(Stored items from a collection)
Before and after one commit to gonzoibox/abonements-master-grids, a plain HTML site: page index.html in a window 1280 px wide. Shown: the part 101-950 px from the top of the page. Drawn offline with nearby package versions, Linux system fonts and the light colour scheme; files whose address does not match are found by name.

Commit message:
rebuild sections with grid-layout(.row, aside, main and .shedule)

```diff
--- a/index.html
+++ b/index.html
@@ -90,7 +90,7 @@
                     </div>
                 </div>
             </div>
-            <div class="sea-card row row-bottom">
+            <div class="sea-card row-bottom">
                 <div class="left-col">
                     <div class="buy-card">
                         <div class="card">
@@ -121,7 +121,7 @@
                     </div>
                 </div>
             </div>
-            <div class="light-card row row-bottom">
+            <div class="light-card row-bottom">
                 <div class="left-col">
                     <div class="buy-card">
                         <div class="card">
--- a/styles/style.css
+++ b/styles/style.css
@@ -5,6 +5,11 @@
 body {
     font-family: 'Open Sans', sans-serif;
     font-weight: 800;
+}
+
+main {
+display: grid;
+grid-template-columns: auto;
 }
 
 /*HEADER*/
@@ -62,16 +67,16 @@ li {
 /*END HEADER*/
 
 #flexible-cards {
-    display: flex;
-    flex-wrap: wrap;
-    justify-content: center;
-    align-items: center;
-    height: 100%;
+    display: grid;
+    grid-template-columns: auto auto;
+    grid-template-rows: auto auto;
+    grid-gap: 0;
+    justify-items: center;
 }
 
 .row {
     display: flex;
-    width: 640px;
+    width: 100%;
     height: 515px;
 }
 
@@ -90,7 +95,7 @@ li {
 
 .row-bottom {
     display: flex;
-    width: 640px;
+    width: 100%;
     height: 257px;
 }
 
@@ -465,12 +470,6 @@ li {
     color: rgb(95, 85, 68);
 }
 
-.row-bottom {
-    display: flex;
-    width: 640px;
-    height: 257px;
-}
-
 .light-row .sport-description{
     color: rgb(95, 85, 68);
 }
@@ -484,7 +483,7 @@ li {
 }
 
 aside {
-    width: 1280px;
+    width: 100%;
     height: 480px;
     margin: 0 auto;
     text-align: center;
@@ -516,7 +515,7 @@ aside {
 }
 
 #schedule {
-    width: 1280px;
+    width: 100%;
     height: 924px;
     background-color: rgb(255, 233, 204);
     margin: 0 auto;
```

### REQUIREMENT
What's needed is a word-for-word restatement of all the entries.

### OUTPUT BELOW
Before and after one commit to gonzoibox/abonements-master-grids, a plain HTML site: page index.html in a window 1280 px wide. Shown: the part 101-950 px from the top of the page. Drawn offline with nearby package versions, Linux system fonts and the light colour scheme; files whose address does not match are found by name.

Commit message:
rebuild sections with grid-layout(.row, aside, main and .shedule)

```diff
--- a/index.html
+++ b/index.html
@@ -90,7 +90,7 @@
                     </div>
                 </div>
             </div>
-            <div class="sea-card row row-bottom">
+            <div class="sea-card row-bottom">
                 <div class="left-col">
                     <div class="buy-card">
                         <div class="card">
@@ -121,7 +121,7 @@
                     </div>
                 </div>
             </div>
-            <div class="light-card row row-bottom">
+            <div class="light-card row-bottom">
                 <div class="left-col">
                     <div class="buy-card">
                         <div class="card">
--- a/styles/style.css
+++ b/styles/style.css
@@ -5,6 +5,11 @@
 body {
     font-family: 'Open Sans', sans-serif;
     font-weight: 800;
+}
+
+main {
+display: grid;
+grid-template-columns: auto;
 }
 
 /*HEADER*/
@@ -62,16 +67,16 @@ li {
 /*END HEADER*/
 
 #flexible-cards {
-    display: flex;
-    flex-wrap: wrap;
-    justify-content: center;
-    align-items: center;
-    height: 100%;
+    display: grid;
+    grid-template-columns: auto auto;
+    grid-template-rows: auto auto;
+    grid-gap: 0;
+    justify-items: center;
 }
 
 .row {
     display: flex;
-    width: 640px;
+    width: 100%;
     height: 515px;
 }
 
@@ -90,7 +95,7 @@ li {
 
 .row-bottom {
     display: flex;
-    width: 640px;
+    width: 100%;
     height: 257px;
 }
 
@@ -465,12 +470,6 @@ li {
     color: rgb(95, 85, 68);
 }
 
-.row-bottom {
-    display: flex;
-    width: 640px;
-    height: 257px;
-}
-
 .light-row .sport-description{
     color: rgb(95, 85, 68);
 }
@@ -484,7 +483,7 @@ li {
 }
 
 aside {
-    width: 1280px;
+    width: 100%;
     height: 480px;
     margin: 0 auto;
     text-align: center;
@@ -516,7 +515,7 @@ aside {
 }
 
 #schedule {
-    width: 1280px;
+    width: 100%;
     height: 924px;
     background-color: rgb(255, 233, 204);
     margin: 0 auto;
```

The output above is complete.